-Development of both long lifetime and highly reliable photovoltaic modules and also test methods for characterization of module reliability-
Photovoltaic modules with improved reliability and long lifetime are developed using novel module materials, for example, encapsulant, backsheet, interconnector, sealant, etc. Test methods for characterization of module lifetime are also developed. Both energy yield and reliability for photovoltaic modules set in the outdoor site are characterized.
Photovoltaic modules are fabricated using various apparatuses for commercial size of about 1.5 m. Various novel module materials are examined. Degradation mechanism of photovoltaic modules is studied and various accelerated reliability test methods are also developed based on the degradation mechanism. Various types of commercial photovoltaic modules and newly developed test modules are exposed at the outdoor site and connected with gird. Dye-sensitized and organic photovoltaic modules are also exposed. Those modules exposed are characterized based on material science and device physics.
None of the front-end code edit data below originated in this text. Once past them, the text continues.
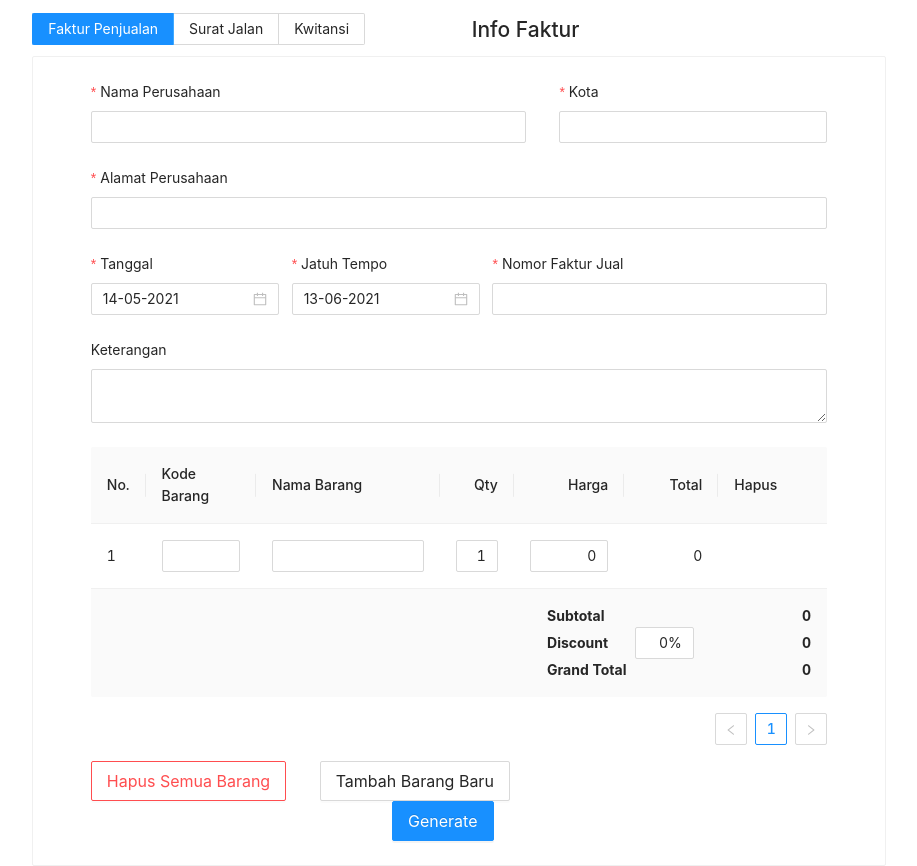
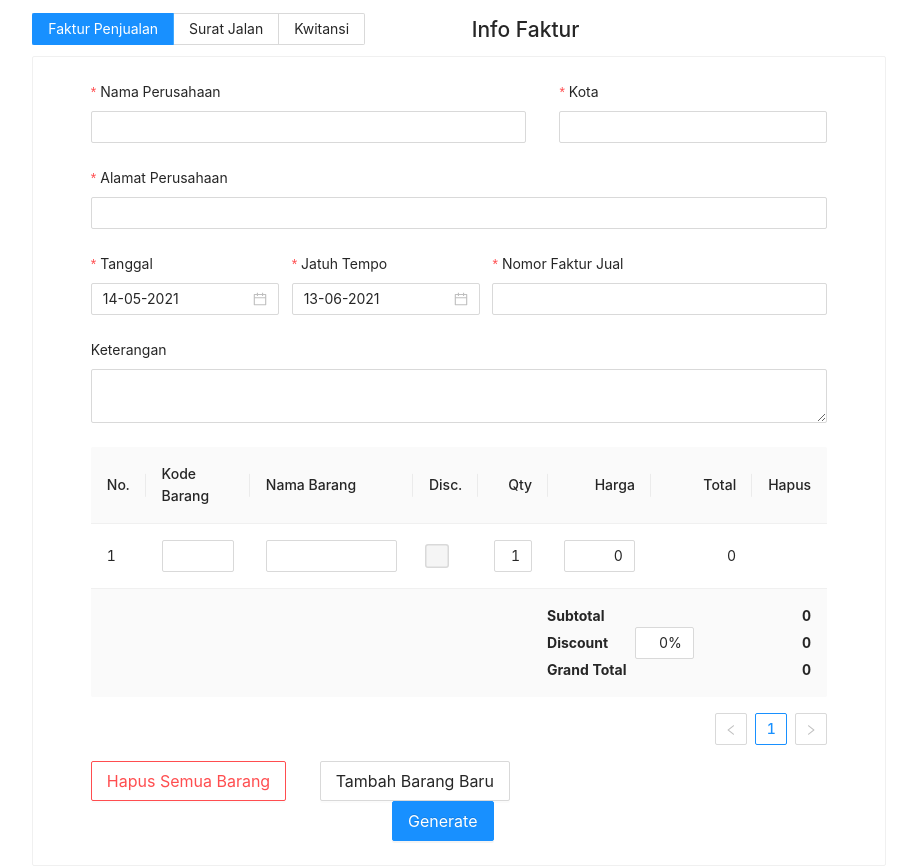
Before and after one commit to vincentandr/Invoice, a React (Create React App) app in the folder invoice-app/: page / in a window 1280 px wide. Shown: the whole page, without its empty margins (181-1098 px from the left). Built offline with nearby package versions, Linux system fonts and the light colour scheme.

Commit message:
add discount per item

```diff
--- a/invoice-app/src/App.js
+++ b/invoice-app/src/App.js
@@ -19,6 +19,7 @@ const App = () => {
         count: 1,
         code: "",
         name: "",
+        discount: false,
         qty: 1,
         price: 0,
       },
@@ -32,9 +33,18 @@ const App = () => {
       city: "",
       note: "",
       discount: 0,
+      totalDiscount: 0,
       subtotal: 0,
     },
-    columns: ["No.", "Kode Barang", "Nama Barang", "Qty", "Harga", "Total"],
+    columns: [
+      "No.",
+      "Kode Barang",
+      "Nama Barang",
+      "Disc.",
+      "Qty",
+      "Harga",
+      "Total",
+    ],
     pagination: {
       current: 1,
       pageSize: 5,
--- a/invoice-app/src/invoice.js
+++ b/invoice-app/src/invoice.js
@@ -227,7 +227,8 @@ const TableItems = (props) => {
         <colgroup>
           <col span="1" style={{ width: "5%" }} />
           <col span="1" style={{ width: "20%" }} />
-          <col span="1" style={{ width: "45%" }} />
+          <col span="1" style={{ width: "40%" }} />
+          <col span="1" style={{ width: "5%" }} />
           <col span="1" style={{ width: "5%" }} />
           <col span="1" style={{ width: "10%" }} />
           <col span="1" style={{ width: "15%" }} />
@@ -264,7 +265,9 @@ const TableItems = (props) => {
                 if (
                   column !== "count" &&
                   ((column !== "price" &&
-                  props.formState === "surat") || props.formState === "faktur")
+                    column !== "discount" &&
+                    props.formState === "surat") ||
+                    props.formState === "faktur")
                 )
                   // Column based on keys of data object
                   return (
@@ -282,6 +285,13 @@ const TableItems = (props) => {
                         />
                       ) : column === "qty" && isNaN(item[column]) ? (
                         0
+                      ) : column === "discount" ? (
+                        item.discount &&
+                        props.state.buyerInfo.discount !== 0 ? (
+                          `${props.state.buyerInfo.discount}%`
+                        ) : (
+                          "-"
+                        )
                       ) : (
                         item[column]
                       )}
@@ -311,45 +321,33 @@ const TableItems = (props) => {
       </tbody>
       <tfoot>
         {/* Subtotal, Discount, Grand total, Note only on faktur */}
-        { props.formState === "faktur" &&
+        {props.formState === "faktur" && (
           <>
             <tr className="numeric" id="subtotal">
-            <td colSpan="5">
-              Subtotal
-            </td>
+              <td colSpan="6">Subtotal</td>
               <td>{numberWithCommas(props.state.buyerInfo.subtotal)}</td>
             </tr>
             <tr className="numeric" id="discount">
-            <td colSpan="5">
+              <td colSpan="6">
                 {`Discount (${numberWithCommas(
                   props.state.buyerInfo.discount
                 )}%)`}
               </td>
+              <td>{numberWithCommas(props.state.buyerInfo.totalDiscount)}</td>
+            </tr>
+            <tr className="numeric" id="grandTotal">
+              <td colSpan="6">Grand total</td>
               <td>
                 {numberWithCommas(
-                (props.state.buyerInfo.subtotal *
-                  props.state.buyerInfo.discount) /
-                  100
-              )}
-            </td>
-          </tr>
-          <tr className="numeric" id="grandTotal">
-            <td colSpan="5">
-              Grand total
-            </td>
-            <td>
-              {numberWithCommas(
-                props.state.buyerInfo.subtotal -
-                  parseInt((props.state.buyerInfo.subtotal *
-                    props.state.buyerInfo.discount) /
-                    100)
+                  parseInt(props.state.buyerInfo.subtotal) -
+                    parseInt(props.state.buyerInfo.totalDiscount)
                 )}
               </td>
             </tr>
           </>
-        }
+        )}
         <tr>
-          <td colSpan={props.formState === "faktur" ? 6 : 4}>
+          <td colSpan={props.formState === "faktur" ? 7 : 4}>
             <div id="note">
               Keterangan:&nbsp;
               {props.state.buyerInfo.note}
--- a/invoice-app/src/invoiceForm.js
+++ b/invoice-app/src/invoiceForm.js
@@ -6,6 +6,7 @@ import {
   Row,
   Col,
   Popconfirm,
+  Checkbox,
   Table,
 } from "antd";
 import NumberFormat from "react-number-format";
@@ -279,6 +280,32 @@ const EditableCell = ({
           />
         </Form.Item>
       );
+    } else if (dataIndex === "discount") {
+      childNode = (
+        <Form.Item
+          name={`${dataIndex}${index}`}
+          valuePropName="checked"
+          initialValue={state.data[index][dataIndex]}
+          preserve={false}
+          style={{ marginBottom: 0 }}
+        >
+          <Checkbox
+            disabled={state.buyerInfo.discount === 0 || isNaN(state.buyerInfo.discount)}
+            defaultChecked={state.data[index][dataIndex]}
+            style={{transform: "scale(1.5)" }}
+            onChange={(e) =>
+              dispatch({
+                type: "UPDATE_TABLE_INPUT_VALUE",
+                payload: {
+                  val: e.target.checked,
+                  index: index,
+                  column: dataIndex,
+                },
+              })
+            }
+          />
+        </Form.Item>
+      );
     } else {
       childNode = (
         <Form.Item
@@ -344,22 +371,29 @@ const ItemsTable = (props) => {
       },
       {
         title: props.state.columns[3],
+        dataIndex: "discount",
+        editable: true,
+        width: "5%",
+      },
+      {
+        title: props.state.columns[4],
         dataIndex: "qty",
         editable: true,
         width: "10%",
         align: "right",
       },
       {
-        title: props.state.columns[4],
+        title: props.state.columns[5],
         dataIndex: "price",
         editable: true,
         width: "15%",
         align: "right",
       },
       {
-        title: props.state.columns[5],
+        title: props.state.columns[6],
         dataIndex: "total",
         align: "right",
+        width: "15%",
         render: (text, _, index) => {
           let idx =
             index +
@@ -457,6 +491,7 @@ const ItemsTable = (props) => {
       count: props.state.data[props.state.data.length - 1].count + 1,
       code: "",
       name: "",
+      discount: false,
       qty: 1,
       price: 0,
     };
@@ -487,6 +522,7 @@ const ItemsTable = (props) => {
     props.form.setFieldsValue({
       code0: "",
       name0: "",
+      discount0: false,
       qty0: 1,
       price0: 0,
     });
@@ -583,13 +619,9 @@ const ItemsTable = (props) => {
                         <NumberFormat
                           displayType="text"
                           format={numberWithCommas}
-                          value={
-                            isNaN(props.state.buyerInfo.discount) ||
-                            isNaN(props.state.buyerInfo.subtotal)
-                              ? 0
-                              : (props.state.buyerInfo.subtotal *
-                                  props.state.buyerInfo.discount) /
-                                100
+                          value={isNaN(props.state.buyerInfo.totalDiscount)
+                            ? 0
+                            : props.state.buyerInfo.totalDiscount
                           }
                         />
                       </Col>
@@ -603,15 +635,11 @@ const ItemsTable = (props) => {
                           displayType="text"
                           format={numberWithCommas}
                           value={
-                            isNaN(props.state.buyerInfo.discount) ||
+                            isNaN(props.state.buyerInfo.totalDiscount) ||
                             isNaN(props.state.buyerInfo.subtotal)
                               ? 0
                               : props.state.buyerInfo.subtotal -
-                                parseInt(
-                                  (props.state.buyerInfo.subtotal *
-                                    props.state.buyerInfo.discount) /
-                                    100
-                                )
+                                props.state.buyerInfo.totalDiscount
                           }
                         />
                       </Col>
--- a/invoice-app/src/reducer.js
+++ b/invoice-app/src/reducer.js
@@ -1,4 +1,4 @@
-import { calculateSubtotal } from "./util.js";
+import { calculateSubtotal, calculateDiscount } from "./util.js";
 
 const invoiceReducer = (state, action) => {
   switch (action.type) {
@@ -31,8 +31,6 @@ const invoiceReducer = (state, action) => {
         newItems[i].id = newItems[i].id - 1;
       }
 
-      let subtotal = calculateSubtotal(newItems);
-
       let current = state.pagination.current;
 
       // redirect to previous page if the deleted item is the first and only item of last page
@@ -45,7 +43,6 @@ const invoiceReducer = (state, action) => {
         ...state,
         data: newItems,
         pagination: { ...state.pagination, current: current },
-        buyerInfo: { ...state.buyerInfo, subtotal: subtotal },
       };
     }
     case "REMOVE_ALL": {
@@ -57,11 +54,12 @@ const invoiceReducer = (state, action) => {
             count: 1,
             code: "",
             name: "",
+            discount: false,
             qty: 1,
             price: 0,
           },
         ],
-        buyerInfo: { ...state.buyerInfo, subtotal: 0 },
+        buyerInfo: { ...state.buyerInfo, subtotal: 0, totalDiscount: 0 },
         pagination: {
           ...state.pagination,
           current: 1,
@@ -75,6 +73,12 @@ const invoiceReducer = (state, action) => {
       let dataCopy = { ...state.buyerInfo };
 
       dataCopy[name] = newVal;
+
+      if(name === "discount"){
+        dataCopy["totalDiscount"] = calculateDiscount(state.data, newVal)
+
+        console.log(dataCopy["totalDiscount"]);
+      }
 
       return {
         ...state,
@@ -96,10 +100,15 @@ const invoiceReducer = (state, action) => {
 
       let subtotal = calculateSubtotal(dataCopy);
 
+      let totalDiscount = calculateDiscount(dataCopy, state.buyerInfo.discount);
+
       return {
         ...state,
         data: [...dataCopy],
-        buyerInfo: { ...state.buyerInfo, subtotal: subtotal },
+        buyerInfo: {
+          ...state.buyerInfo,
+          subtotal: subtotal,
+          totalDiscount: totalDiscount },
       };
     }
     case "CHANGE_PAGE":
@@ -114,7 +123,7 @@ const invoiceReducer = (state, action) => {
       // If changing form to faktur then printed table columns are adjusted
       var columns =
         newOption === "faktur"
-          ? ["No.", "Kode Barang", "Nama Barang", "Qty", "Harga", "Total"]
+          ? ["No.", "Kode Barang", "Nama Barang", "Disc.", "Qty", "Harga", "Total"]
           : ["No.", "Kode Barang", "Nama Barang", "Qty"];
 
       return {
--- a/invoice-app/src/util.js
+++ b/invoice-app/src/util.js
@@ -12,7 +12,27 @@ const getFieldsOnTable = (fields) => {
 };
 
 const calculateSubtotal = (data) => {
-  return data.reduce((sum, item) => sum + item.qty * item.price, 0);
+  return parseInt(data.reduce((sum, item) => sum + item.qty * item.price, 0));
 };
 
-export { numberWithCommas, getFieldsOnTable, calculateSubtotal };
+const calculateDiscount = (data, discount) => {
+  let discountedItems = data.filter((item) => item.discount === true);
+
+  if (discountedItems.length > 0) {
+    return parseInt(
+      discountedItems.reduce(
+        (sum, item) => sum + (item.qty * item.price * discount) / 100,
+        0
+      )
+    );
+  }
+
+  return 0;
+};
+
+export {
+  numberWithCommas,
+  getFieldsOnTable,
+  calculateSubtotal,
+  calculateDiscount,
+};
```
Lines whose indentation alone changed are shown as unchanged.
Schematic diagram of cross-sectional structure and degradation factors for crystalline silicon photovoltaic modules are shown in Fig. 1. In order to develop reliable photovoltaic modules with lifetime longer than 30 years required properties for module materials and structures are studied using test modules. Key module materials for improved reliability and long lifetime are studied. Combined or highly-accelerated test methods are also developed. It was confirmed that difference in reliability is found by extending test time or test cycle regulated by IEC. Degradation was accelerated by combination of damp-heat and thermal-cycle tests. The life prediction of photovoltaic modules and the development of the test methods are also carried out. In addition, as shown in Fig. 2, we developed the plug-in solar for mobile device charging as an emergency power supply for large-scale disasters such as huge earthquakes and torrential rain.
Various types of photovoltaic modules of about 70 kW (about 100 kW in future) are exposed outside as shown in Fig. 3. Outdoor data required for characterization of energy yield, especially for novel-type thin-film photovoltaic modules, are obtained. Current-voltage characteristics of photovoltaic modules set in the outdoor site are recorded every 10 min. Such data are analyzed with obtained irradiance and temperature. Photovoltaic modules using newly developed materials are also exposed at the outdoor site.